### Aim of the task:
Could you copy every record exactly, leaving the pictures behind?

------------------------------------------------------------

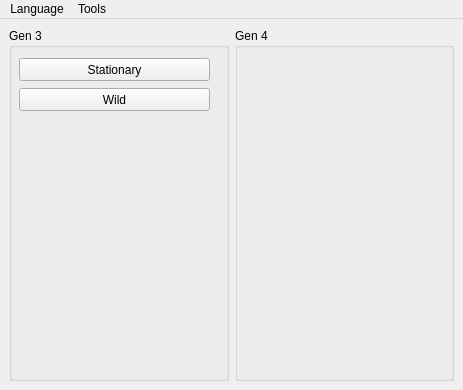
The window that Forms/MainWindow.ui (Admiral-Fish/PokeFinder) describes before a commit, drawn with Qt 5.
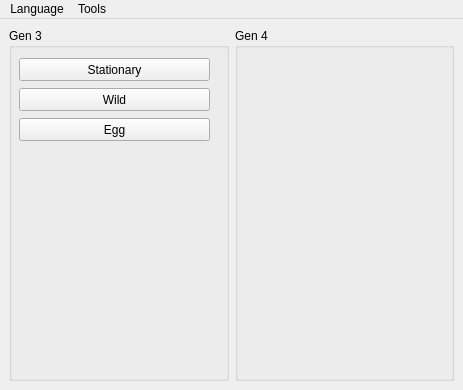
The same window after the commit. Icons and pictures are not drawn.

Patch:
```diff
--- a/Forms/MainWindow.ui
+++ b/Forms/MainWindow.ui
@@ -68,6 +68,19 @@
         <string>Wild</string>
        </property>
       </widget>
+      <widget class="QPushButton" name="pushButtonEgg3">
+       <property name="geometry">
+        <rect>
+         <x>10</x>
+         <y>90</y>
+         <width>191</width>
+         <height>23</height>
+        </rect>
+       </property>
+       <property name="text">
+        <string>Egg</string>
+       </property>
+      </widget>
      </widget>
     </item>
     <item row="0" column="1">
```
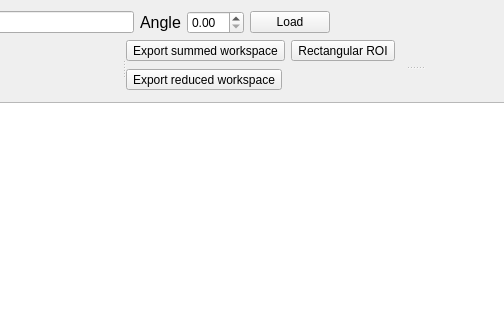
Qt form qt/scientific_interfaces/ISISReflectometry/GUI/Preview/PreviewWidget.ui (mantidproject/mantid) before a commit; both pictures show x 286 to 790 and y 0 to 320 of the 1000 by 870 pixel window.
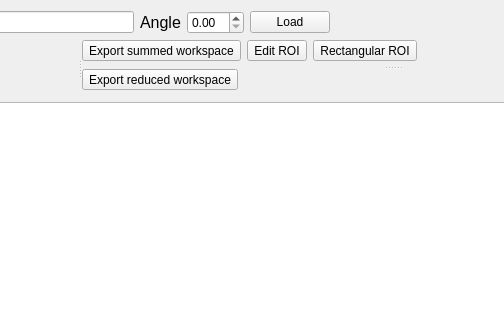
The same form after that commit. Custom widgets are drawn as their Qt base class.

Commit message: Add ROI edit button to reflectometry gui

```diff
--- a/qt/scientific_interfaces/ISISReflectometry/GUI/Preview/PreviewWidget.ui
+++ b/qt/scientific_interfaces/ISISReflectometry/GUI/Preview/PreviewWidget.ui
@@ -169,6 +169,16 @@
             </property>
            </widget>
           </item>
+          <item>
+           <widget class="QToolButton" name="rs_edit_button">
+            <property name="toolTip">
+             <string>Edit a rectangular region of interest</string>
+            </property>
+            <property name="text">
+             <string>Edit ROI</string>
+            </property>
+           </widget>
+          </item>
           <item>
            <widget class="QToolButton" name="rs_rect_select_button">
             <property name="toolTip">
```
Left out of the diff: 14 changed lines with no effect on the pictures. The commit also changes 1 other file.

------------------------------------------------------------

### Response to the task:
The window that Forms/MainWindow.ui (Admiral-Fish/PokeFinder) describes before a commit, drawn with Qt 5.
The same window after the commit. Icons and pictures are not drawn.

Patch:
```diff
--- a/Forms/MainWindow.ui
+++ b/Forms/MainWindow.ui
@@ -68,6 +68,19 @@
         <string>Wild</string>
        </property>
       </widget>
+      <widget class="QPushButton" name="pushButtonEgg3">
+       <property name="geometry">
+        <rect>
+         <x>10</x>
+         <y>90</y>
+         <width>191</width>
+         <height>23</height>
+        </rect>
+       </property>
+       <property name="text">
+        <string>Egg</string>
+       </property>
+      </widget>
      </widget>
     </item>
     <item row="0" column="1">
```
Qt form qt/scientific_interfaces/ISISReflectometry/GUI/Preview/PreviewWidget.ui (mantidproject/mantid) before a commit; both pictures show x 286 to 790 and y 0 to 320 of the 1000 by 870 pixel window.
The same form after that commit. Custom widgets are drawn as their Qt base class.

Commit message: Add ROI edit button to reflectometry gui

```diff
--- a/qt/scientific_interfaces/ISISReflectometry/GUI/Preview/PreviewWidget.ui
+++ b/qt/scientific_interfaces/ISISReflectometry/GUI/Preview/PreviewWidget.ui
@@ -169,6 +169,16 @@
             </property>
            </widget>
           </item>
+          <item>
+           <widget class="QToolButton" name="rs_edit_button">
+            <property name="toolTip">
+             <string>Edit a rectangular region of interest</string>
+            </property>
+            <property name="text">
+             <string>Edit ROI</string>
+            </property>
+           </widget>
+          </item>
           <item>
            <widget class="QToolButton" name="rs_rect_select_button">
             <property name="toolTip">
```
Left out of the diff: 14 changed lines with no effect on the pictures. The commit also changes 1 other file.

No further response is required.